Client (Patient) Reminders

What to know

A message from a health care provider can help patients get the cancer screenings and follow-up care they need.

A man making a call on his cell phone


Evidence-based interventions are strategies that are proven to work. The Community Preventive Services Task Force recommends several interventions to increase screening for breast, cervical, and colorectal cancers. They include actions designed to reach patients and actions designed to reach health care providers.

Evidence suggests that combining two or more strategies increases community demand for and access to cancer screening and lowers costs. Strategies should be added to your clinic's daily work process in ways that ensure they will last over time and work well for different cancer programs.

The Community Preventive Services Task Force recommends client reminders for breast, cervical, and colorectal cancer screening.


A study of client reminders found that these interventions increased breast cancer screenings by 12% and cervical and colorectal cancer screenings by 10%.

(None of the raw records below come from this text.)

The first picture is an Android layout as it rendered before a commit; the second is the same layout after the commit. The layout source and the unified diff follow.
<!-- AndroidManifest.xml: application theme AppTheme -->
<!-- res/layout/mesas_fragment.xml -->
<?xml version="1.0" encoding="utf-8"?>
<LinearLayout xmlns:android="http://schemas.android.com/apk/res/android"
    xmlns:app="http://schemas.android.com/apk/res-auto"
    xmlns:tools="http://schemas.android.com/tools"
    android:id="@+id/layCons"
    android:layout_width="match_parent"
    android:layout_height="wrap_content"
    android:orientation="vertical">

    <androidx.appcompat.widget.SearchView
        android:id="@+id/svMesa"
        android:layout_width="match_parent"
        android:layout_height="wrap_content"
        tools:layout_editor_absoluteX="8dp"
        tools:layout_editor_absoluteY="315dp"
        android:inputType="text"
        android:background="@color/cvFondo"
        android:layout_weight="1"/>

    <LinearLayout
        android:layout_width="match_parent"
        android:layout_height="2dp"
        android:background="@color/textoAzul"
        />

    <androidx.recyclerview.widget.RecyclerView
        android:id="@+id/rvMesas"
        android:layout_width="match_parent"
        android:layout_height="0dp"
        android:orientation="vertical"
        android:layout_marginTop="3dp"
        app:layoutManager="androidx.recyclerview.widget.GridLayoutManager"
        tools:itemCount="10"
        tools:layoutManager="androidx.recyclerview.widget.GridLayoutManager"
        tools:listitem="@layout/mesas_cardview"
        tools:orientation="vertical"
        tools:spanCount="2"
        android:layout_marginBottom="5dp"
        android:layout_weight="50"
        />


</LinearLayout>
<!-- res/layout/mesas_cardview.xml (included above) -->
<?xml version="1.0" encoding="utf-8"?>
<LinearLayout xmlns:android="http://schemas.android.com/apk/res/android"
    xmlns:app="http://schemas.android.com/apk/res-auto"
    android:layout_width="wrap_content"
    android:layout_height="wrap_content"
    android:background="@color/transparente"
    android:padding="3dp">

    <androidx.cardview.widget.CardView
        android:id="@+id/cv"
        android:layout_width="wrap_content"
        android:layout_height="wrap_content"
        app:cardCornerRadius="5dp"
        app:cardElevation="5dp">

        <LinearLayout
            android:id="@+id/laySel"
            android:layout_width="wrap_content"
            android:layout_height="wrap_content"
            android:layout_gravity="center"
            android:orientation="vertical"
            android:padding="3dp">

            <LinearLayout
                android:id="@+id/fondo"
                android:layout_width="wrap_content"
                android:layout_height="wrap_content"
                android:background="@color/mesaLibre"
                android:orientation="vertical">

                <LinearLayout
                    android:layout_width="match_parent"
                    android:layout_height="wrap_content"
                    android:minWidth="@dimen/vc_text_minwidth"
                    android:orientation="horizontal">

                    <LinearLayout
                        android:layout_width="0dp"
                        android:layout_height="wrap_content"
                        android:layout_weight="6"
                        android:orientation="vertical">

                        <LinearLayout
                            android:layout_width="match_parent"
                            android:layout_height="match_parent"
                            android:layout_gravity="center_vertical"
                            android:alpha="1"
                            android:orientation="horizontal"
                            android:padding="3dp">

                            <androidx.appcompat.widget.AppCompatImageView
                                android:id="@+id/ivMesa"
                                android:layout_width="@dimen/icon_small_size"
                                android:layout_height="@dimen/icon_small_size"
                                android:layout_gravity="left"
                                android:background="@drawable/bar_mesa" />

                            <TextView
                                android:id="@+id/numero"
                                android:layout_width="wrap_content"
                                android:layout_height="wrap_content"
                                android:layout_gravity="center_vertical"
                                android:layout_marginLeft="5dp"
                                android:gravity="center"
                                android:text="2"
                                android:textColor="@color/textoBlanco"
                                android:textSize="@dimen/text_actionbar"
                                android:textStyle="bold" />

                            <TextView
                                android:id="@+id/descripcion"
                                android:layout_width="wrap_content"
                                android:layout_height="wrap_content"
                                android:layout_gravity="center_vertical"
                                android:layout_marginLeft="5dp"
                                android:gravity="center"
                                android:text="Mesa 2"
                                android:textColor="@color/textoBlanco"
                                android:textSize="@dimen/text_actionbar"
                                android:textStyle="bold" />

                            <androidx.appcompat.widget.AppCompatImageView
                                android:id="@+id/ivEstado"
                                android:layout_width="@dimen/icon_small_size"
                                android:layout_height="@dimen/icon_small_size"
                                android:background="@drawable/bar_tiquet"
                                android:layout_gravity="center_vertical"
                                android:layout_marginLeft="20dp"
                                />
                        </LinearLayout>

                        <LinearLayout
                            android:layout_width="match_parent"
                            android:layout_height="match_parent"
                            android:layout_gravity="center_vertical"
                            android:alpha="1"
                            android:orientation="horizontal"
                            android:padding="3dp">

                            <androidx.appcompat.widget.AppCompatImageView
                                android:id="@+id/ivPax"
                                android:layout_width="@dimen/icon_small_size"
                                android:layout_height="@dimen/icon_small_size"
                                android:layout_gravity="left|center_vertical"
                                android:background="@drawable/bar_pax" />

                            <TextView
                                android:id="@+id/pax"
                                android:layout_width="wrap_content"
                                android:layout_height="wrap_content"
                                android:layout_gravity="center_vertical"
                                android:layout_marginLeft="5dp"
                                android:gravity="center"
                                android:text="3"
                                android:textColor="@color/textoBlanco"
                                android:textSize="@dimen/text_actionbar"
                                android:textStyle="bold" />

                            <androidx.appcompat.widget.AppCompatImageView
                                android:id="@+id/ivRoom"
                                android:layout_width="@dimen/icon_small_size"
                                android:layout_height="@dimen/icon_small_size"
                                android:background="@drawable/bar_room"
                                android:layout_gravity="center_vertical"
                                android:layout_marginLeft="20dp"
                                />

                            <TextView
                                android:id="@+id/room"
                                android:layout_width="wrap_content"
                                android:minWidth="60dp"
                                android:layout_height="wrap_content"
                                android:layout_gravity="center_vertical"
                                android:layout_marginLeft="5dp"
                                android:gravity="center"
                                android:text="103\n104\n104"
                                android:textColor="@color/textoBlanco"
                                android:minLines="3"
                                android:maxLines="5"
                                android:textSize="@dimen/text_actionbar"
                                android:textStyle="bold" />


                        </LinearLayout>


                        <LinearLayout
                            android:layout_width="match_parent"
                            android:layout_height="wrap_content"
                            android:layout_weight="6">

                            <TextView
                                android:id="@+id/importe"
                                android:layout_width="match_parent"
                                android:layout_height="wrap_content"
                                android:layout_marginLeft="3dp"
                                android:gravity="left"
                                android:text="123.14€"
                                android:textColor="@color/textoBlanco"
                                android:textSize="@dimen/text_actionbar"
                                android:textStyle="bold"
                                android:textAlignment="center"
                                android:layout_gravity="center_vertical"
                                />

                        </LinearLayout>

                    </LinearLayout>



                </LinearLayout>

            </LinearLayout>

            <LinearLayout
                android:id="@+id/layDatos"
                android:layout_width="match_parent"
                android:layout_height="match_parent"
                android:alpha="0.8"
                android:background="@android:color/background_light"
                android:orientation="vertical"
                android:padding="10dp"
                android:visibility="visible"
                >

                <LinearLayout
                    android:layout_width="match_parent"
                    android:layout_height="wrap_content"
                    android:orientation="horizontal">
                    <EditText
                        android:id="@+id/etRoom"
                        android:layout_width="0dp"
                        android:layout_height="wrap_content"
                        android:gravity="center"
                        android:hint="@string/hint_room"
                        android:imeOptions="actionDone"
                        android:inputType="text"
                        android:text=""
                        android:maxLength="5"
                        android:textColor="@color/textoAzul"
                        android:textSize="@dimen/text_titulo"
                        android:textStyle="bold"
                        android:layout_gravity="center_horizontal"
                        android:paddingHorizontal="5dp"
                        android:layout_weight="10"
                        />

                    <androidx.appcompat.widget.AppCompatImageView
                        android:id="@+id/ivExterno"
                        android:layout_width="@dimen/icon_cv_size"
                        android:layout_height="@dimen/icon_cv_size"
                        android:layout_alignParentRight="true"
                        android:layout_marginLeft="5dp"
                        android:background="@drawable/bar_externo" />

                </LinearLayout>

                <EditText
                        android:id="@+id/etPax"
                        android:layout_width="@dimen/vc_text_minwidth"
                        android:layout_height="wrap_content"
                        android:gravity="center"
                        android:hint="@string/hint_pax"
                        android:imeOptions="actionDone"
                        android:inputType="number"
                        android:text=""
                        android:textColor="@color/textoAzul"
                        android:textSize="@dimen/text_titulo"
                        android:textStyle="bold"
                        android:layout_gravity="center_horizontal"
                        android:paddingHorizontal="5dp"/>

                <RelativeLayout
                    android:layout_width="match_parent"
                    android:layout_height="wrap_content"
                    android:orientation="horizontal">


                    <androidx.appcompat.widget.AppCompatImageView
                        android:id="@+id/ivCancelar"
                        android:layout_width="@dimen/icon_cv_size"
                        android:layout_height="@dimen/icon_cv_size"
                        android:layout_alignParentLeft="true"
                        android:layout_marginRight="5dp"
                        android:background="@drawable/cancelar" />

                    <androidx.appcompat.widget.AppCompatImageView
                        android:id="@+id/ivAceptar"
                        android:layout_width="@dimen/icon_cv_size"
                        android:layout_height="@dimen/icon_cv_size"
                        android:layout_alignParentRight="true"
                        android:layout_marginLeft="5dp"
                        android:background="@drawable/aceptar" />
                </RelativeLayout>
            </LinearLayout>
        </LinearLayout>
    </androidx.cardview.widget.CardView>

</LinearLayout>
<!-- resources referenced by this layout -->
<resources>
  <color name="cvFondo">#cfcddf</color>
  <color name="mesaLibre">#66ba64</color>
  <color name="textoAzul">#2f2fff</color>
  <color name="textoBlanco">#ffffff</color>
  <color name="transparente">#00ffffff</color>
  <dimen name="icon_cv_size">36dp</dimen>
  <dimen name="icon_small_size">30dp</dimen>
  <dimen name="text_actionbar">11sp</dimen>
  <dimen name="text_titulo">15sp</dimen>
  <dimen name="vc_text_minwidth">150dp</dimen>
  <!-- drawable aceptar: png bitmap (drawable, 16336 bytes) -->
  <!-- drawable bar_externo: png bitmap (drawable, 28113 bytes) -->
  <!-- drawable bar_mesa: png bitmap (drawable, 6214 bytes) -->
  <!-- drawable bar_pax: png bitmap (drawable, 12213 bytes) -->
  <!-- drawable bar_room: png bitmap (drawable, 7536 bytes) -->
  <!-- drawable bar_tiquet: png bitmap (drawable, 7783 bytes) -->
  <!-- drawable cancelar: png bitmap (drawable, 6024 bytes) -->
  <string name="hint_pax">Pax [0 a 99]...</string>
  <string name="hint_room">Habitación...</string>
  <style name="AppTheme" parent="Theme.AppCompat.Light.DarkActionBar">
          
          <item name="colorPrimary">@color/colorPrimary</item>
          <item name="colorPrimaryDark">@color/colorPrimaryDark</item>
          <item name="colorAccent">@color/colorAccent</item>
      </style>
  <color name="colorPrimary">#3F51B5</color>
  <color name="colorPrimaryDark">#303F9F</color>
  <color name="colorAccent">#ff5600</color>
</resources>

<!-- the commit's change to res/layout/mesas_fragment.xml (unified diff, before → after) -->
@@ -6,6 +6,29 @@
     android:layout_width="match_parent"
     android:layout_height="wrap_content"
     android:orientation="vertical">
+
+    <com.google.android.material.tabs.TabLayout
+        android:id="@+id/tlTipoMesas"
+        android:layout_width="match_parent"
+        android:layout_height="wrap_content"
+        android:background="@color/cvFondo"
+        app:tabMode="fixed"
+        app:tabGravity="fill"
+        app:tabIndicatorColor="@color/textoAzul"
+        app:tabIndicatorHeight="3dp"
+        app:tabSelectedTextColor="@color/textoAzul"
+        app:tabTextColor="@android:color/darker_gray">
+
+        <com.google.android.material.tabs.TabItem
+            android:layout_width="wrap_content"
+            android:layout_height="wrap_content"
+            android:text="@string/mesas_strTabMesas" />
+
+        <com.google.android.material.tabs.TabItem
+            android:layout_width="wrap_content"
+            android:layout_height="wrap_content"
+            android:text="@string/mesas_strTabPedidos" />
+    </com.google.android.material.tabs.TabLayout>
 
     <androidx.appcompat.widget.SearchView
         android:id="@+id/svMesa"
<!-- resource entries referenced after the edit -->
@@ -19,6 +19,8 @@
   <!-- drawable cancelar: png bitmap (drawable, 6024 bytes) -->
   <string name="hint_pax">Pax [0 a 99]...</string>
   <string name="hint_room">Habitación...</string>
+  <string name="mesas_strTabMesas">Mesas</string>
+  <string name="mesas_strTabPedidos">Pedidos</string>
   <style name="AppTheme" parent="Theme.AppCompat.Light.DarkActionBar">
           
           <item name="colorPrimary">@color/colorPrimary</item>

Reminders can be written or verbal. Health systems can choose the approach that is best for their clinics and patients:

  • Written reminders: Letters, postcards, emails, and messages sent through online patient portals.
  • Telephone messages: Direct calls, text messages, and automated prerecorded messages.

How to develop a client reminder system

For detailed information, see the Client (Patient) Reminder Planning Guide.

Decide which patients need reminders and when you will contact them. You can start by looking at the US Preventive Services Task Force screening recommendations. You should also consider patients' age, sex, date of last screening, and risk factors.

Next, you will need to:

  • Get buy-in from your providers and other staff by including them in the planning and set-up process.
  • Review your electronic health record system to see if it needs to be upgraded. For example, can it generate reports on the status of cancer screenings for individual patients and link their patient records to reminders?
  • Develop protocols for client reminders and screening referrals.
  • Develop your reminder messages.
  • Identify staff who will send client reminders.
  • Add the reminder protocol to your daily work process.
  • Train all staff who will use the system.
  • Decide how patient responses will be documented and how to handle undeliverable reminders.

Find a CDC-funded breast and cervical cancer screening or colorectal cancer control program in your area. These programs can partner with you and provide support and technical assistance.

Other things to consider

Monitor your efforts

  • Develop a plan to evaluate your system regularly and make improvements as needed.
  • Track your efforts to make sure patients were identified correctly and reminders were sent successfully.
  • If you make changes, write them down and retrain staff as needed.

Success story

New strategies bring big rewards in Florida

A public health clinic in Florida more than doubled its colorectal cancer screening rates after it hired a patient navigator and created a patient reminder system. Read Florida's story.